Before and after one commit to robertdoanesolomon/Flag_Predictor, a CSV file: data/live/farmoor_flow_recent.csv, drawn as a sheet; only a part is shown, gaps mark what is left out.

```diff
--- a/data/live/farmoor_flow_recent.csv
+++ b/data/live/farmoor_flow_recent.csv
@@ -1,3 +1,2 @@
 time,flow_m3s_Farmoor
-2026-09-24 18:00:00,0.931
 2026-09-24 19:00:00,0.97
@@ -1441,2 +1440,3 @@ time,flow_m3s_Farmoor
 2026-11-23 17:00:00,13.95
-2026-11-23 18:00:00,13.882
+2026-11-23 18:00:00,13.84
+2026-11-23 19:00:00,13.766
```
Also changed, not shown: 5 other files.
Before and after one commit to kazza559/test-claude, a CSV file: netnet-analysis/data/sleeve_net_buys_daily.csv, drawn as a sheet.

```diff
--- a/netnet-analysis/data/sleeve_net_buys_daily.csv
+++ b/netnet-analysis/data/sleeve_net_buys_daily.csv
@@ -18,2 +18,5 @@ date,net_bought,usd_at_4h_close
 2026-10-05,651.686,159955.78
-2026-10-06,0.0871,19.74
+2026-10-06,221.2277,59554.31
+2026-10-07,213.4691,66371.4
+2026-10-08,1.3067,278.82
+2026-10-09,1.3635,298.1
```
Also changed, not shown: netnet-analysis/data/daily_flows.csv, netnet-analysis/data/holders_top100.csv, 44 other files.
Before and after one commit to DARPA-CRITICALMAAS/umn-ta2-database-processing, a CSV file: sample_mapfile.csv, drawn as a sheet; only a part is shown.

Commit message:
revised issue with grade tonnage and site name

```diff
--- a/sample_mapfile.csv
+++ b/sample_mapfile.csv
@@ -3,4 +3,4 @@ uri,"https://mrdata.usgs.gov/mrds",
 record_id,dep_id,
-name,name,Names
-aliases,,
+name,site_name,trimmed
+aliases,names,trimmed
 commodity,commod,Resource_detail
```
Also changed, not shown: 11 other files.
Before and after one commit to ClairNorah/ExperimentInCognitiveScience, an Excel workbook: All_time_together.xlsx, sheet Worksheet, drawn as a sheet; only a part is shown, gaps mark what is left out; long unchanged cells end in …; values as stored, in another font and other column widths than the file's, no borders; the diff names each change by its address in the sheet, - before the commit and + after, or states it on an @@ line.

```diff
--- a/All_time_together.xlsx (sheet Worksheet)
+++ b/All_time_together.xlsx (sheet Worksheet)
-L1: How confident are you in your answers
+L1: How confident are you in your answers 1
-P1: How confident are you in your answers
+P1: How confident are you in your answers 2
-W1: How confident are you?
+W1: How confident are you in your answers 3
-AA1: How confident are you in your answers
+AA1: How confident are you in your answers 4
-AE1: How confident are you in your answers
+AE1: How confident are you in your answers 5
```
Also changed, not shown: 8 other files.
--
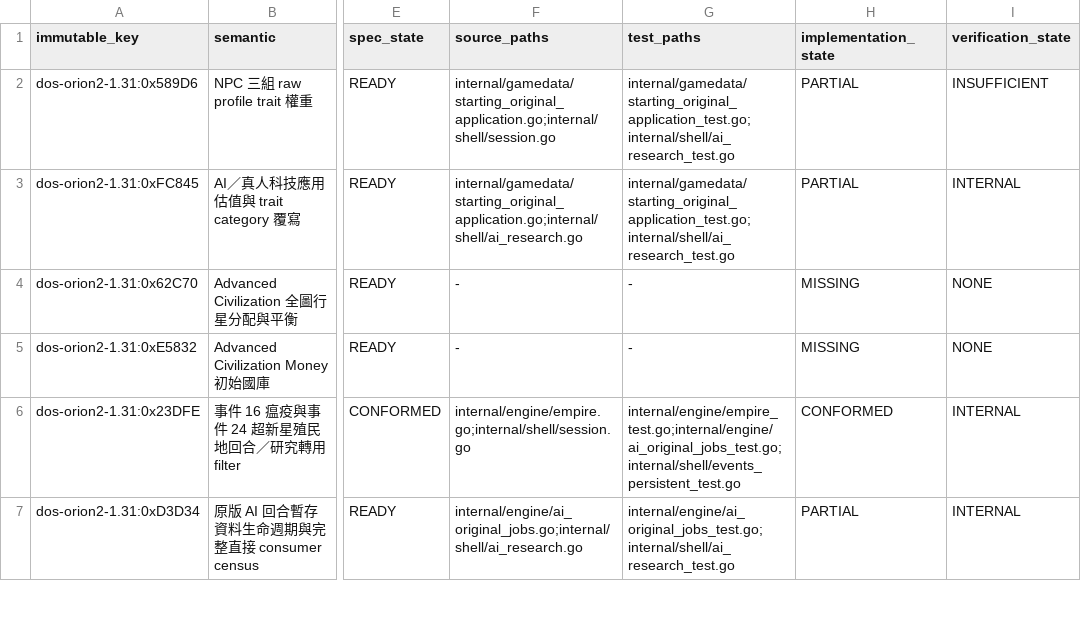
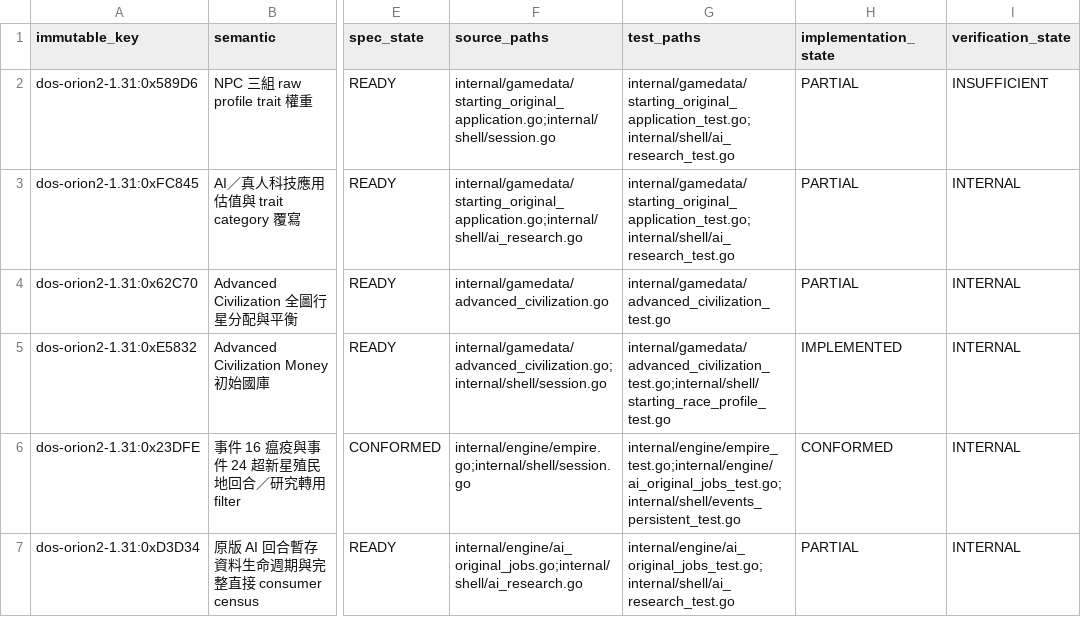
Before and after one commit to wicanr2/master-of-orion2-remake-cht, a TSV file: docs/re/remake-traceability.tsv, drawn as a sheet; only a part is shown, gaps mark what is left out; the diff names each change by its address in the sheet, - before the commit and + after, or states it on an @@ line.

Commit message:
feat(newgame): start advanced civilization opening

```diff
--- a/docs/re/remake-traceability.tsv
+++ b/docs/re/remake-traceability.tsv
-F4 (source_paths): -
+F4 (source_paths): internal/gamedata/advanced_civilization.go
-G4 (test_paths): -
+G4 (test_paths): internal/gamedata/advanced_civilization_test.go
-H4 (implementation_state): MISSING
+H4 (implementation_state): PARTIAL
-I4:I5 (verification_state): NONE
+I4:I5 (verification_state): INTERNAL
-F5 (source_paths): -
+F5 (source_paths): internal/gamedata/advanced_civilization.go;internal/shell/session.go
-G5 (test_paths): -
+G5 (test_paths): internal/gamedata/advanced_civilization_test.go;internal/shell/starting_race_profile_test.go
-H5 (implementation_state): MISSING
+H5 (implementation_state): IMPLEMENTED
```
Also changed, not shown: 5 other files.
--
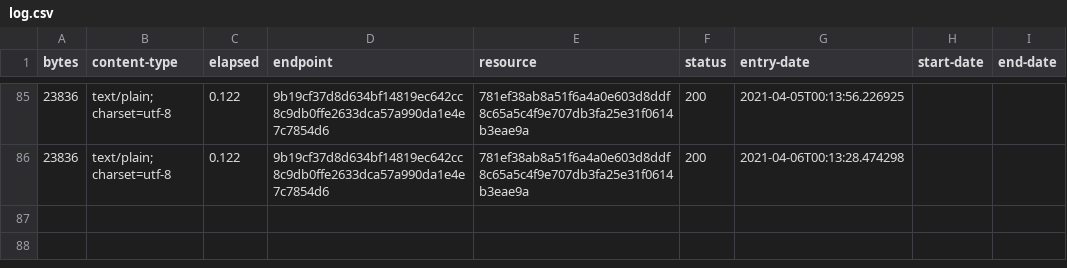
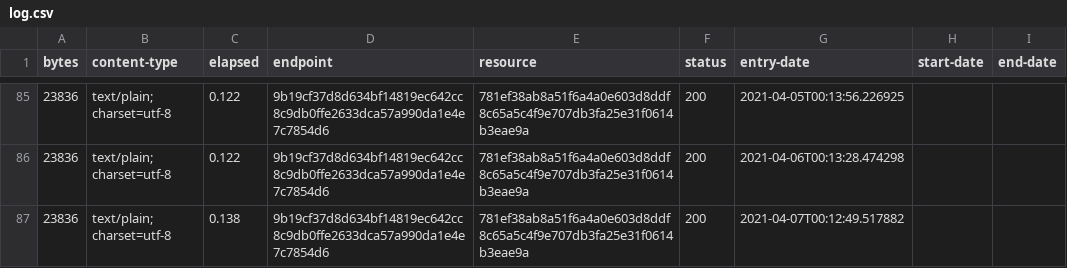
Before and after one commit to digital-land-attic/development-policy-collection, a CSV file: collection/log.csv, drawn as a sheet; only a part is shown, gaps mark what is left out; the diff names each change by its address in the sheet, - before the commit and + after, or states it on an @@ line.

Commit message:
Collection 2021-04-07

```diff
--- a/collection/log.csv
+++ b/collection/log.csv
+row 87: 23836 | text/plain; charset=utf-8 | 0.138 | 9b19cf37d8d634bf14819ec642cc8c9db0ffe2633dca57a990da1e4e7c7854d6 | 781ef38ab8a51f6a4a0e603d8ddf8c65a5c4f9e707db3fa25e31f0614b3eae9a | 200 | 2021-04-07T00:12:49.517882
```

* Task brief:
Each line of the data in which the string "live" appears needs to be copied.

* Result of the task:
Before and after one commit to robertdoanesolomon/Flag_Predictor, a CSV file: data/live/farmoor_flow_recent.csv, drawn as a sheet; only a part is shown, gaps mark what is left out.
--- a/data/live/farmoor_flow_recent.csv
+++ b/data/live/farmoor_flow_recent.csv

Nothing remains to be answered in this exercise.